Risk-Based Focus

During the 2005 and 2007 review of TABC by the Sunset Commission, Sunset staff recommended that TABC use their resources more efficiently and effectively by focusing on high-risk locations. As a result, TABC agents and compliance staff began conducting more frequent inspections on TABC-licensed locations that have a recent violation history. These permit holders became known as "priority locations."

When a licensed establishment is involved in certain administrative or criminal violations, it indicates a risk to public safety. TABC refers to these breaches of the law as “public safety violations,” and they include incidents involving:

  • Minors;
  • Intoxicated Persons;
  • Drugs;
  • Breaches of the Peace (fighting); and
  • Sales or consumption of alcoholic beverages during prohibited hours.

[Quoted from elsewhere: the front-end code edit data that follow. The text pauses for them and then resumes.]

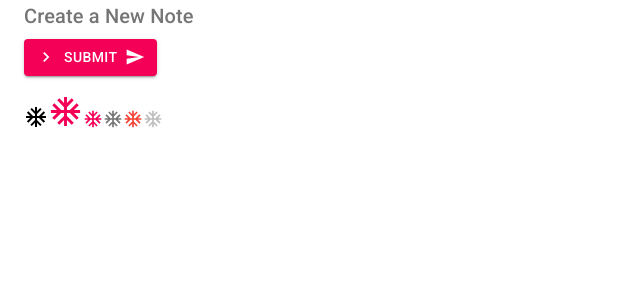
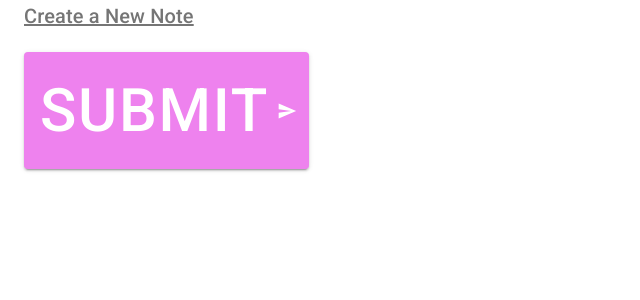
Before and after one commit to OlehFilyak/material-ui-tutorial, a React (Create React App) app: page /create in a window 1280 px wide. Shown: the top 300 px of the page, without its empty margins (0-640 px from the left). Built offline with nearby package versions, Linux system fonts and the light colour scheme.

Commit message:
adding costom styles to project

```diff
--- a/src/pages/Create.js
+++ b/src/pages/Create.js
@@ -1,16 +1,30 @@
 import React from 'react';
 import Typography from '@material-ui/core/Typography';
 import Button from '@material-ui/core/Button';
-import ButtonGroup from '@material-ui/core/ButtonGroup';
 import Container from '@material-ui/core/Container';
-import KeyboardArrowRightIcon from '@material-ui/icons/KeyboardArrowRight';
 import SendIcon from '@material-ui/icons/Send';
-import AcUnitOutlinedIcon from '@material-ui/icons/AcUnitOutlined';
+import { makeStyles } from '@material-ui/core';
+
+const useStyles = makeStyles({
+  btn: {
+    fontSize: 60,
+    backgroundColor: 'violet',
+    '&:hover': {
+      background: 'blue',
+    },
+  },
+  title: {
+    textDecoration: 'underline',
+    marginBottom: 20,
+  },
+});
 
 export default function Create() {
+  const classes = useStyles();
   return (
     <Container>
       <Typography
+        className={classes.title}
         variant="h6"
         color="textSecondary"
         component="h2"
@@ -20,26 +34,15 @@
       </Typography>
 
       <Button
+        className={classes.btn}
         onClick={() => console.log('you clicked me')}
         type="submit"
         color="secondary"
         variant="contained"
-        startIcon={<KeyboardArrowRightIcon />}
         endIcon={<SendIcon />}
       >
         Submit
       </Button>
-
-      <br />
-
-      {/* icons */}
-      <br />
-      <AcUnitOutlinedIcon />
-      <AcUnitOutlinedIcon color="secondary" fontSize="large" />
-      <AcUnitOutlinedIcon color="secondary" fontSize="small" />
-      <AcUnitOutlinedIcon color="action" fontSize="small" />
-      <AcUnitOutlinedIcon color="error" fontSize="small" />
-      <AcUnitOutlinedIcon color="disabled" fontSize="small" />
     </Container>
   );
 }
```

A location that is cited for a public safety violation is included on the agency’s Priority List, and risk-based inspections are conducted to ensure that the Priority Location complies with the law.

If an agent issues more than one citation on one occasion, this will only count as one violation for the purpose of the priority list.

TABC’s Enforcement Division monitors the occurrence of these public safety violations. Agents will work with license and permit holders in an effort to eliminate the public safety risk.

How often can a Priority Location expect to be inspected?

PRIORITY ONE. A location will be classified as priority one when an agent issues an administrative notice for a public safety violation.

A location classified as Priority One will be inspected at least once every 14 days until it has undergone three inspections with no public safety violations found. At that time, the location will become a Priority Two.

PRIORITY TWO. A location will be classified as priority two when:

  • the location was previously classified as priority one and completes three consecutive inspections in which no additional public safety violations are found;
  • the location was previously classified as priority three and an agent issues one or more additional citations for a public safety criminal violation committed on the licensed premises; or
  • the location is not classified as a priority location and an agent issues a citation for a public safety criminal violation committed on the licensed premises (felony committed by any person, or class A or B misdemeanor committed by the permittee).

A location classified as Priority Two will be inspected at least once a month until six months have passed since the last public safety violation. At that time, the location will become a Priority Three.

PRIORITY THREE. A location will be classified as priority three when:

  • the location was previously classified as priority two and it has been six months since the last public safety violation; or
  • the location was not previously classified as a priority location and an agent issues a citation for a public safety criminal violation committed on the licensed premises (misdemeanor usually committed by someone other than the permittee).

A location classified as Priority Three will be inspected at least once every three months until it has been 12 months since the last public safety violation. At that time, the location will drop off the Priority List.

Inspections may be conducted in an open or undercover capacity.

How will a permit holder know he/she is on the Priority List?

When a location is first classified as Priority One or Two, an agent will attempt to arrange a meeting with the permittee or licensee.

The agent will explain the following topics:

  • the purpose of risk-based enforcement;
  • the priority list;
  • the reason the location is on the priority list;
  • the general inspection schedule for the different levels of the priority list; and
  • the possibility that some inspections may be conducted undercover.

The agent will offer Project SAVE education to the license or permit holder, as well as suggestions of “best practices” and others ways to prevent violations of the law.

TABC will allow time for the license or permit holder to make operational changes before conducting follow-up inspections. Locations will be given more time if the training is accepted (possibly a few weeks) versus if it is denied (possibly only a few days).